* **TASK GOAL**
Check each line of the material below for the string "DataLoader" and reply with how many have it, nothing more.

..........

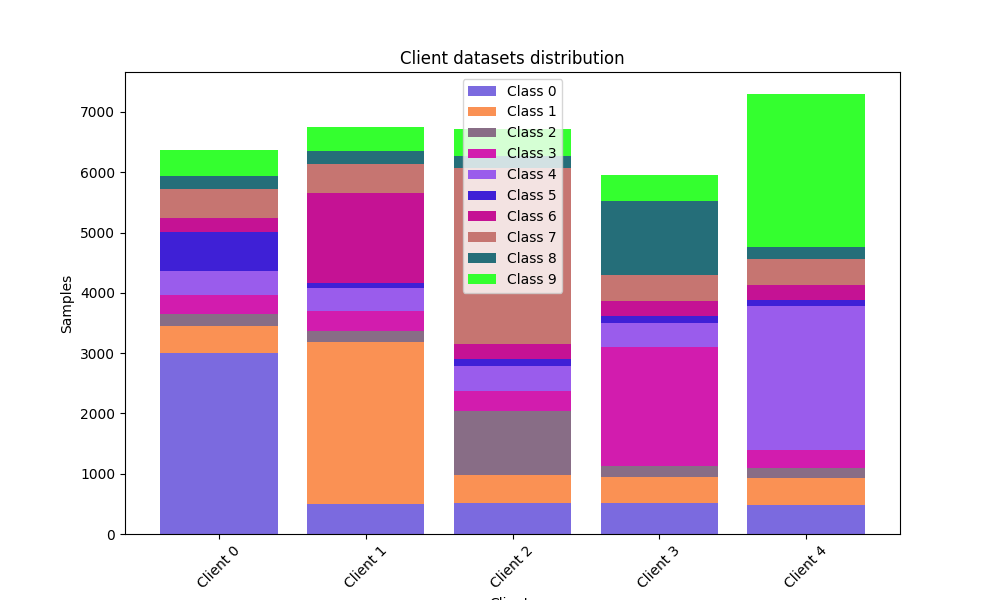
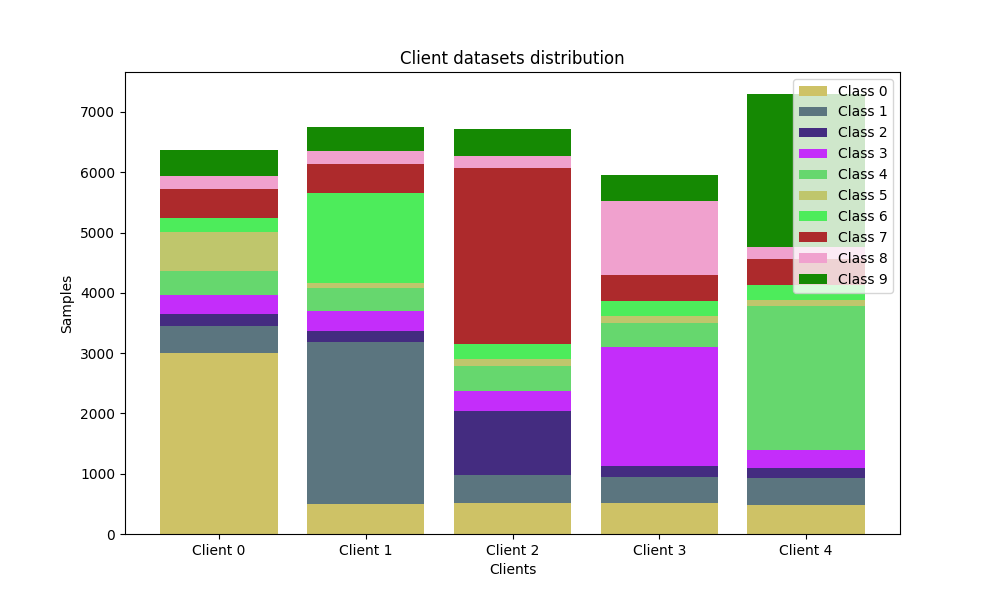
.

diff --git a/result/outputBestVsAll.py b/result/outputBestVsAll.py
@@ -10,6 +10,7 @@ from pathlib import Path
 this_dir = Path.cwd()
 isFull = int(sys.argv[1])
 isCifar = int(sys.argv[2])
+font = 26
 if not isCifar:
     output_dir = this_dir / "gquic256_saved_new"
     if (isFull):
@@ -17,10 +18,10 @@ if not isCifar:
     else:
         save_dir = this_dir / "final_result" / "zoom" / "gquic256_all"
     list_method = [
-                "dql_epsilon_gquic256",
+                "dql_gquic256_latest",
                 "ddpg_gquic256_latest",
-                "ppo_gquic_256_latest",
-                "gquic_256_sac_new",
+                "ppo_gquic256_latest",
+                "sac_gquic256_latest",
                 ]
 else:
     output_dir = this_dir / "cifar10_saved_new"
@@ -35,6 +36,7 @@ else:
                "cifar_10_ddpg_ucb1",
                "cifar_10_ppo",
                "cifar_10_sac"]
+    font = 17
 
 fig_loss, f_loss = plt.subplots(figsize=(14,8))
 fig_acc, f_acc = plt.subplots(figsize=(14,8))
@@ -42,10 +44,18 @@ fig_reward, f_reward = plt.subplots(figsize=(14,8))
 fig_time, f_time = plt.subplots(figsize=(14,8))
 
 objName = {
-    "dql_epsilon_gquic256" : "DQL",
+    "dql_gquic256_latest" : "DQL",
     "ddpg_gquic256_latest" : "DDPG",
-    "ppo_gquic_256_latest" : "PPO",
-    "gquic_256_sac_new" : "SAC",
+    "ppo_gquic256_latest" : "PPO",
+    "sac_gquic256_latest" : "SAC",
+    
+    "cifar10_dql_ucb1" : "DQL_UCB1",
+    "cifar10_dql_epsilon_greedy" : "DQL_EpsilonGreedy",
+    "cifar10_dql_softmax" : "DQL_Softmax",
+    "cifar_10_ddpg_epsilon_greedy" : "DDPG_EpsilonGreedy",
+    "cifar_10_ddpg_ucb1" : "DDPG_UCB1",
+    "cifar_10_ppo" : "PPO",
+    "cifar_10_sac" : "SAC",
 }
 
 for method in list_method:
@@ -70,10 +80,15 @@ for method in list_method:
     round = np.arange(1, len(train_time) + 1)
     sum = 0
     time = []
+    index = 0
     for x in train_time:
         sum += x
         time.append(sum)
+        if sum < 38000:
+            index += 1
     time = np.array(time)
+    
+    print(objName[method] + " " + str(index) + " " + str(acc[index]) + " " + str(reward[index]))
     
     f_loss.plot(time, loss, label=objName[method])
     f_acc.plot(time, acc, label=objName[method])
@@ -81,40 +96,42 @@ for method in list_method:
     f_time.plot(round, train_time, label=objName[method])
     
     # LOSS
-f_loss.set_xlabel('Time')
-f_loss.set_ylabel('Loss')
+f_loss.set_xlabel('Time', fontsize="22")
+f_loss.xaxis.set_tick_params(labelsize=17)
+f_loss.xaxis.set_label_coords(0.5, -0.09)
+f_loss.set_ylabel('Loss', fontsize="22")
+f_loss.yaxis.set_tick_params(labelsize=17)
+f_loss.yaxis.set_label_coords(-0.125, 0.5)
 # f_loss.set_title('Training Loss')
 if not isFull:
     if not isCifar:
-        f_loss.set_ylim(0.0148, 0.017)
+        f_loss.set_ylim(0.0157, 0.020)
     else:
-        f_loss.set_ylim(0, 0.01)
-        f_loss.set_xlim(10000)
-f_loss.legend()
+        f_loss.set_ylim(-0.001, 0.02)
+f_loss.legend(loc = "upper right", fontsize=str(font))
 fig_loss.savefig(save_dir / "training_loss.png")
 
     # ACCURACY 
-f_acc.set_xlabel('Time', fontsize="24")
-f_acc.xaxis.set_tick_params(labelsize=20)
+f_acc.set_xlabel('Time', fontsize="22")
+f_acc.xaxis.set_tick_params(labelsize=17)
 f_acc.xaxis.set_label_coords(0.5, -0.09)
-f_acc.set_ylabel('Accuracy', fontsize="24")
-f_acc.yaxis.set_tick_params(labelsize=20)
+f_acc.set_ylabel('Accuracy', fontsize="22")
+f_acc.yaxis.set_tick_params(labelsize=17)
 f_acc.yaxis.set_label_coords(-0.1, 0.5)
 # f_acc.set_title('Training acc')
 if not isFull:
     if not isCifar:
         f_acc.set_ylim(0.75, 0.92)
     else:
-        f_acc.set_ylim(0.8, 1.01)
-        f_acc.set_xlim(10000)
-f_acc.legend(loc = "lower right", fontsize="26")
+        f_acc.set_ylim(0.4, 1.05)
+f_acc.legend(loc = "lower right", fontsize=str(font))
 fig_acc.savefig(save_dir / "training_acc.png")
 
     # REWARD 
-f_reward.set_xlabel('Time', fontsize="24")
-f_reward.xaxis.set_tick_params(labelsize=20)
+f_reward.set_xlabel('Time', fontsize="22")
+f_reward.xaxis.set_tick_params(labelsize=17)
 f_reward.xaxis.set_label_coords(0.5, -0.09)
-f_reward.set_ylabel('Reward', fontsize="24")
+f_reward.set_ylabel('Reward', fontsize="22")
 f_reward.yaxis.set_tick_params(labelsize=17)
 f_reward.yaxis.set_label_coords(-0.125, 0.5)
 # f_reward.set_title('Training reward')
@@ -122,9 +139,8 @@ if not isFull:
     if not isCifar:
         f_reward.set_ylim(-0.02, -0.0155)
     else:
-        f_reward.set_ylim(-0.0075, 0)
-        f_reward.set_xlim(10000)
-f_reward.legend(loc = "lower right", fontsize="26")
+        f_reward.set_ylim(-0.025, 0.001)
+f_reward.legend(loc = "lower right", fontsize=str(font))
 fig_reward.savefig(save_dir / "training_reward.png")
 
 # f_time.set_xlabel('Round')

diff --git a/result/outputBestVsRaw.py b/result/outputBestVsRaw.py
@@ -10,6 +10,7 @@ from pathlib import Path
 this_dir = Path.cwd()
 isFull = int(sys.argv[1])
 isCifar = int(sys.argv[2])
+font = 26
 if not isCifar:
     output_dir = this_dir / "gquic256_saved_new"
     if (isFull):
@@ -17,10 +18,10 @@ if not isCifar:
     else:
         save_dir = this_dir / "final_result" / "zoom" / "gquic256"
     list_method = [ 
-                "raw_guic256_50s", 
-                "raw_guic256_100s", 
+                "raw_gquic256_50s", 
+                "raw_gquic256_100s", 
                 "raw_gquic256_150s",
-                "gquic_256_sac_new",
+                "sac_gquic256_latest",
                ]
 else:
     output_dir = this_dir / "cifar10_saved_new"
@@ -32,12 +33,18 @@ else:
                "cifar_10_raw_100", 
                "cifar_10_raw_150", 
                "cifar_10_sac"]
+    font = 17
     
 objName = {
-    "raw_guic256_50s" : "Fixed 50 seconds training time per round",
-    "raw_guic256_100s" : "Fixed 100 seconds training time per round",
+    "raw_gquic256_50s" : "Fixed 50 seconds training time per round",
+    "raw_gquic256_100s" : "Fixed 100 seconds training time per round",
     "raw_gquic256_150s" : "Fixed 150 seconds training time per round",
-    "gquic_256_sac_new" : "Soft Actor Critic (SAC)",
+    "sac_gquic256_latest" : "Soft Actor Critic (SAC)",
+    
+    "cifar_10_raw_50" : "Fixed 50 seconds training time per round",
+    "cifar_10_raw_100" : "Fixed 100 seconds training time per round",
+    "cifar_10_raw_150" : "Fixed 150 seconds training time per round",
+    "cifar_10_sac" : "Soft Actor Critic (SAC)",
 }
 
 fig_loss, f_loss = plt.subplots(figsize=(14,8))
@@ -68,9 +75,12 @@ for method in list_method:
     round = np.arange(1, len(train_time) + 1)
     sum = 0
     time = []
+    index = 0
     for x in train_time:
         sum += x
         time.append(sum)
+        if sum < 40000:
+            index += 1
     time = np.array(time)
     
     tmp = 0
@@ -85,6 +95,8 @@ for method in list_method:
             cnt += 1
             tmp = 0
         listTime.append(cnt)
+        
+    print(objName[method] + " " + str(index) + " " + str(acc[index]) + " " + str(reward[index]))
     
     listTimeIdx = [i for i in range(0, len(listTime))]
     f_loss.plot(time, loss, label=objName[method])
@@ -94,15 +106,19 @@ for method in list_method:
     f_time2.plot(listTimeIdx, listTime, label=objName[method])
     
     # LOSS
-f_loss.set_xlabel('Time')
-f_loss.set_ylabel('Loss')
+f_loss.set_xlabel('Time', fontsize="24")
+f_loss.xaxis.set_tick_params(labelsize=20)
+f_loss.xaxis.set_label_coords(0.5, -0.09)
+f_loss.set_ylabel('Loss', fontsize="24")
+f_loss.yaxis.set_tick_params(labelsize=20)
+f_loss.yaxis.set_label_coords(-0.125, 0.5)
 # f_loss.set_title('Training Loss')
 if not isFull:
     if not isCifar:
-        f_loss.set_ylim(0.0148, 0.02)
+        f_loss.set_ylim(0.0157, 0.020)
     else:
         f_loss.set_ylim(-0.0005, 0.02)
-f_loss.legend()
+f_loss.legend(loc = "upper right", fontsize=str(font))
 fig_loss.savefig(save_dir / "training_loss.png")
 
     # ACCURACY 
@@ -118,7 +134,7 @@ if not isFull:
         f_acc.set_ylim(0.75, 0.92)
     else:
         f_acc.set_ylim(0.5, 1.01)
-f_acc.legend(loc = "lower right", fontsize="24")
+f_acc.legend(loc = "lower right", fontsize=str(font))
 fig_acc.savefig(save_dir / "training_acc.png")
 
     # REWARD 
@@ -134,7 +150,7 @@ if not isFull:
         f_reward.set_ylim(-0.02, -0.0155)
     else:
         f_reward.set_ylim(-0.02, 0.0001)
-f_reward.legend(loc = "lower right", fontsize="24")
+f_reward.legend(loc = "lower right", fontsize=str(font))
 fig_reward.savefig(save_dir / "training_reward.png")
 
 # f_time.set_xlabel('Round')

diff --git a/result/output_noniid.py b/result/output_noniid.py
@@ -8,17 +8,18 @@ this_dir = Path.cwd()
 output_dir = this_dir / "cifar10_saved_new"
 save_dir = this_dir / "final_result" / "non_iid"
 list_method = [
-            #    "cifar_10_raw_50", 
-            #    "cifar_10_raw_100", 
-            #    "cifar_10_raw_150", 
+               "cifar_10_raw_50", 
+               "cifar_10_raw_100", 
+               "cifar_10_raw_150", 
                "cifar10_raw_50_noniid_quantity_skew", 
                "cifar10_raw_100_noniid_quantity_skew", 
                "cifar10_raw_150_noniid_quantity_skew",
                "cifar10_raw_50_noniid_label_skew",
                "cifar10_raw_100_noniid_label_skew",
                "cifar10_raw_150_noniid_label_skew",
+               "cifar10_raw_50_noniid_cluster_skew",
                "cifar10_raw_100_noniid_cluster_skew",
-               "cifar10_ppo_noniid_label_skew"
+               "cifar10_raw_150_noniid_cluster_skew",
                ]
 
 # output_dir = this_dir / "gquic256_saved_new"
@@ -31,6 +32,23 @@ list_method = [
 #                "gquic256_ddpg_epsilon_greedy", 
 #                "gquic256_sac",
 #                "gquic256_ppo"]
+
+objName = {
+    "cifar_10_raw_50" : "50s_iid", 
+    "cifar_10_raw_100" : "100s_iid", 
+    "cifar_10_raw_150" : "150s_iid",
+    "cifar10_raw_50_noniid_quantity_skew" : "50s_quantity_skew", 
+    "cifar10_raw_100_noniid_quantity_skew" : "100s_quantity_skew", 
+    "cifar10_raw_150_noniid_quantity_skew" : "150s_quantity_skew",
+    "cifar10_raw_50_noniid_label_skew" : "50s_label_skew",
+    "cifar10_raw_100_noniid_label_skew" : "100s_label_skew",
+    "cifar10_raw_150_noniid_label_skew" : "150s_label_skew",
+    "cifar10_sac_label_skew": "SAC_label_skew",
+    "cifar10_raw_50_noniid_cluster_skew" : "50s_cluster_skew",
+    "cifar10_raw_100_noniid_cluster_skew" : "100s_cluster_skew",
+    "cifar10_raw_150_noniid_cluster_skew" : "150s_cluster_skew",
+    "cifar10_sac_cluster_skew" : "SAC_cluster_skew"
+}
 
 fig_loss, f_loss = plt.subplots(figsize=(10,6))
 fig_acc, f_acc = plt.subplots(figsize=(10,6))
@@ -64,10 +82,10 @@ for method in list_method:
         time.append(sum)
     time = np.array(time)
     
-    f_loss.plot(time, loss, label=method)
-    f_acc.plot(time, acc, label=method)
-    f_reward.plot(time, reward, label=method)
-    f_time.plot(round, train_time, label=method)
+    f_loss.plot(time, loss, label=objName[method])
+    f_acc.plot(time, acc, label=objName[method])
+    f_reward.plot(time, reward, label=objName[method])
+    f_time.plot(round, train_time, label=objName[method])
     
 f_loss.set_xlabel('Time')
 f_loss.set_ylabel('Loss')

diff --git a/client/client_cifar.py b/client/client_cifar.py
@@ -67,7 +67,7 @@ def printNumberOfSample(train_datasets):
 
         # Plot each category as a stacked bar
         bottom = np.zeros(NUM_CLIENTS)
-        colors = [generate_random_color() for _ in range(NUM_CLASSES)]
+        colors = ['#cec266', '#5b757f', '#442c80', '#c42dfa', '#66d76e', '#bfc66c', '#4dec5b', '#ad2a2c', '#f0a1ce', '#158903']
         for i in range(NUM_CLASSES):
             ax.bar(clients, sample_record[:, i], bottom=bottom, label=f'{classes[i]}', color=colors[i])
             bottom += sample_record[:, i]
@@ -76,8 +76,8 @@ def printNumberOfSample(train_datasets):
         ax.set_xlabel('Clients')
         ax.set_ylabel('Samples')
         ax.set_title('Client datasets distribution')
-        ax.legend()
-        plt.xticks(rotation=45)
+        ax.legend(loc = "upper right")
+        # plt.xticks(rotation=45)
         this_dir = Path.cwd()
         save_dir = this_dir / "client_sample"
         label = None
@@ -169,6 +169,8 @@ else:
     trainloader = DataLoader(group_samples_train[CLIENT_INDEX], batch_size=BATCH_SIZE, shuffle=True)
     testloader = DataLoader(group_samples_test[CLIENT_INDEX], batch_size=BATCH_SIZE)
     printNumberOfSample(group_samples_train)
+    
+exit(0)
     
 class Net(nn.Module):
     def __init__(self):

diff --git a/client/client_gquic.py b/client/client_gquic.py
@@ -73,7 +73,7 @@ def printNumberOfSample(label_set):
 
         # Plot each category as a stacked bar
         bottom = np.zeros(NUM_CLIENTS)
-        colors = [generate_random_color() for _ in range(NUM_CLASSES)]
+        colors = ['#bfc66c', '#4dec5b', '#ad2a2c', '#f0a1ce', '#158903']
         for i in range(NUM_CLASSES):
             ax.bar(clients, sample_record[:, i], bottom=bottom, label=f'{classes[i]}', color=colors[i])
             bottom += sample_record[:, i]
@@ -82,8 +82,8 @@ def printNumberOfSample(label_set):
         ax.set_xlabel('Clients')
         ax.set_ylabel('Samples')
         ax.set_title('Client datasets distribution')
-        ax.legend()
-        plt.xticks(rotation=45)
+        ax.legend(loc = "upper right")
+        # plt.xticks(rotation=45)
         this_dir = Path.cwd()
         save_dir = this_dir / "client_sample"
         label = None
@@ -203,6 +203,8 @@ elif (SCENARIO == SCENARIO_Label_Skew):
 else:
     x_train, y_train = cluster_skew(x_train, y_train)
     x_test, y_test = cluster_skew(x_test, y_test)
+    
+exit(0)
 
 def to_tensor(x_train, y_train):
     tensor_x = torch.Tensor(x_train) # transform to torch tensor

..........

* **COMPLETED EXERCISE**
2